■ **Supplied entries**

⟨

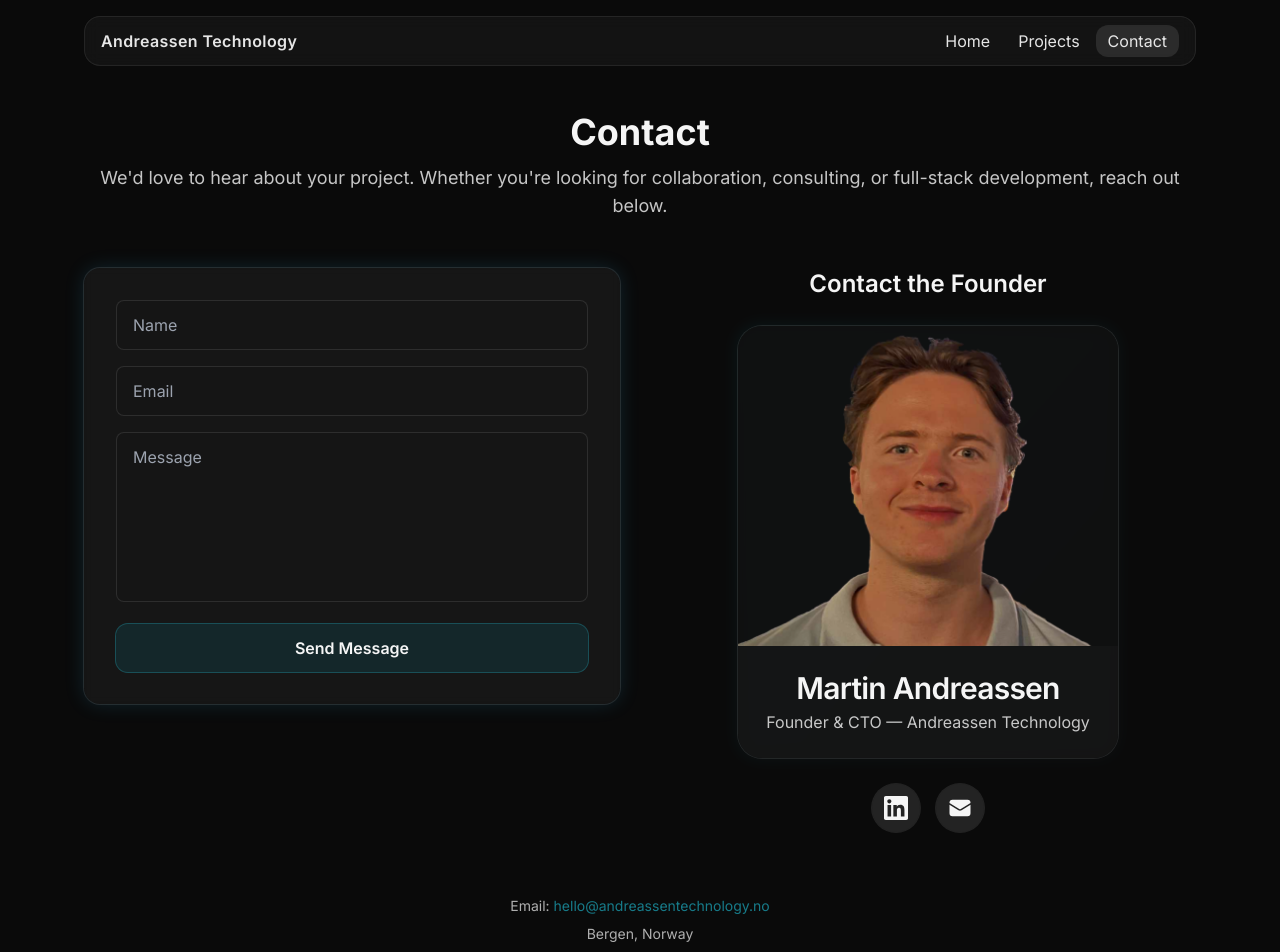
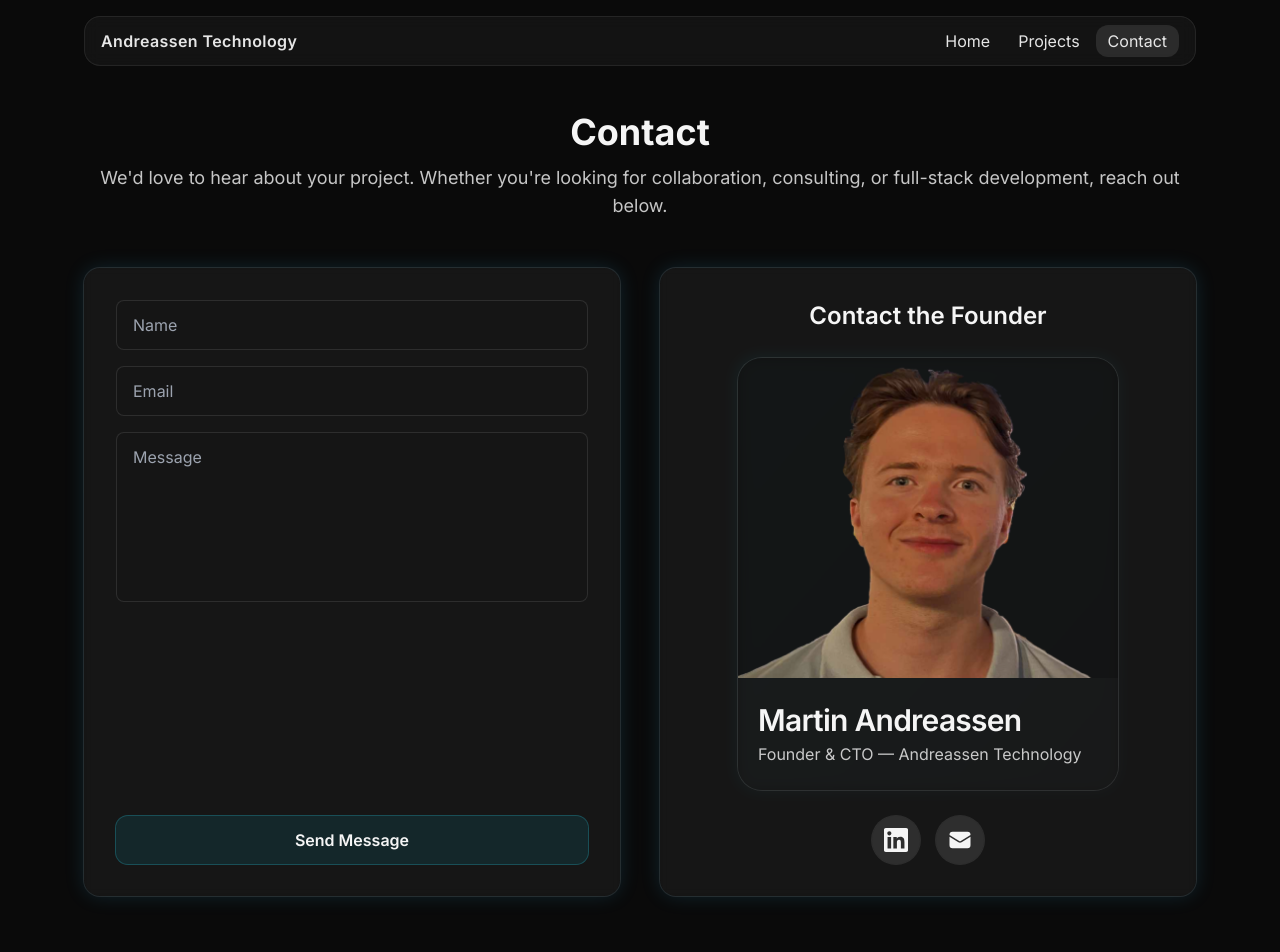
Before and after one commit to AndreassenKapital/andreassenTechhjemmeside, a Next.js app: page /contact in a window 1280 px wide. Shown: the top 952 px of the page. Built offline with nearby package versions, Linux system fonts and the light colour scheme.

Commit message:
style(contact): align contact form and founder card to equal height

```diff
--- a/app/contact/page.tsx
+++ b/app/contact/page.tsx
@@ -28,9 +28,10 @@
           </div>
 
           {/* Main Content Grid */}
-          <div className="max-w-6xl mx-auto grid grid-cols-1 md:grid-cols-2 gap-10 items-start mb-16">
+          <div className="max-w-6xl mx-auto grid grid-cols-1 md:grid-cols-2 gap-10 items-stretch mb-16">
             {/* Contact Form */}
-            <form onSubmit={onSubmit} className="bg-white/5 backdrop-blur-sm rounded-2xl p-8 ring-1 ring-white/10 shadow-[0_0_20px_rgba(56,189,248,0.15)] space-y-4">
+            <form onSubmit={onSubmit} className="bg-white/5 backdrop-blur-sm rounded-2xl p-8 ring-1 ring-white/10 shadow-[0_0_20px_rgba(56,189,248,0.15)] flex flex-col justify-between h-full">
+              <div className="space-y-4">
                 <input
                   name="name"
                   placeholder="Name"
@@ -51,18 +52,22 @@
                   required
                   className="w-full rounded-lg bg-neutral-900/80 px-4 py-3 border border-white/10 focus:ring-2 focus:ring-cyan-400/50 outline-none transition resize-none"
                 />
+              </div>
+              <div>
                 <button
-                className="w-full rounded-xl bg-cyan-500/10 ring-1 ring-cyan-400/30 hover:bg-cyan-500/20 transition-all py-3 font-semibold"
+                  className="w-full mt-6 rounded-xl bg-cyan-500/10 ring-1 ring-cyan-400/30 hover:bg-cyan-500/20 transition-all py-3 font-semibold"
                 >
                   Send Message
                 </button>
-              {status && <p className="text-sm text-center text-cyan-400">{status}</p>}
+                {status && <p className="text-sm text-center text-cyan-400 mt-2">{status}</p>}
+              </div>
             </form>
 
             {/* Contact the Founder */}
-            <div className="flex flex-col items-center text-center">
-              <h2 className="text-2xl font-semibold mb-6">Contact the Founder</h2>
-              <div className="w-full max-w-sm mb-6">
+            <div className="flex flex-col justify-between items-center bg-white/5 backdrop-blur-sm rounded-2xl p-8 ring-1 ring-white/10 shadow-[0_0_20px_rgba(56,189,248,0.15)] h-full">
+              <div className="w-full">
+                <h2 className="text-2xl font-semibold mb-6 text-center">Contact the Founder</h2>
+                <div className="w-full max-w-sm mx-auto">
                   <SimpleProfileCard
                     name="Martin Andreassen"
                     role="Founder & CTO — Andreassen Technology"
@@ -71,7 +76,8 @@
                     intensity={0.25}
                   />
                 </div>
-              <div className="flex justify-center gap-4">
+              </div>
+              <div className="flex justify-center gap-4 mt-6">
                 <a
                   href="https://www.linkedin.com/in/martin-andreassen-895b2a290/"
                   target="_blank"
```
Lines whose indentation alone changed are shown as unchanged.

⟩

■ **Exercise details**
Count up the lines in the listing that hold the word "status", and give that number only.

■ **Task result**
2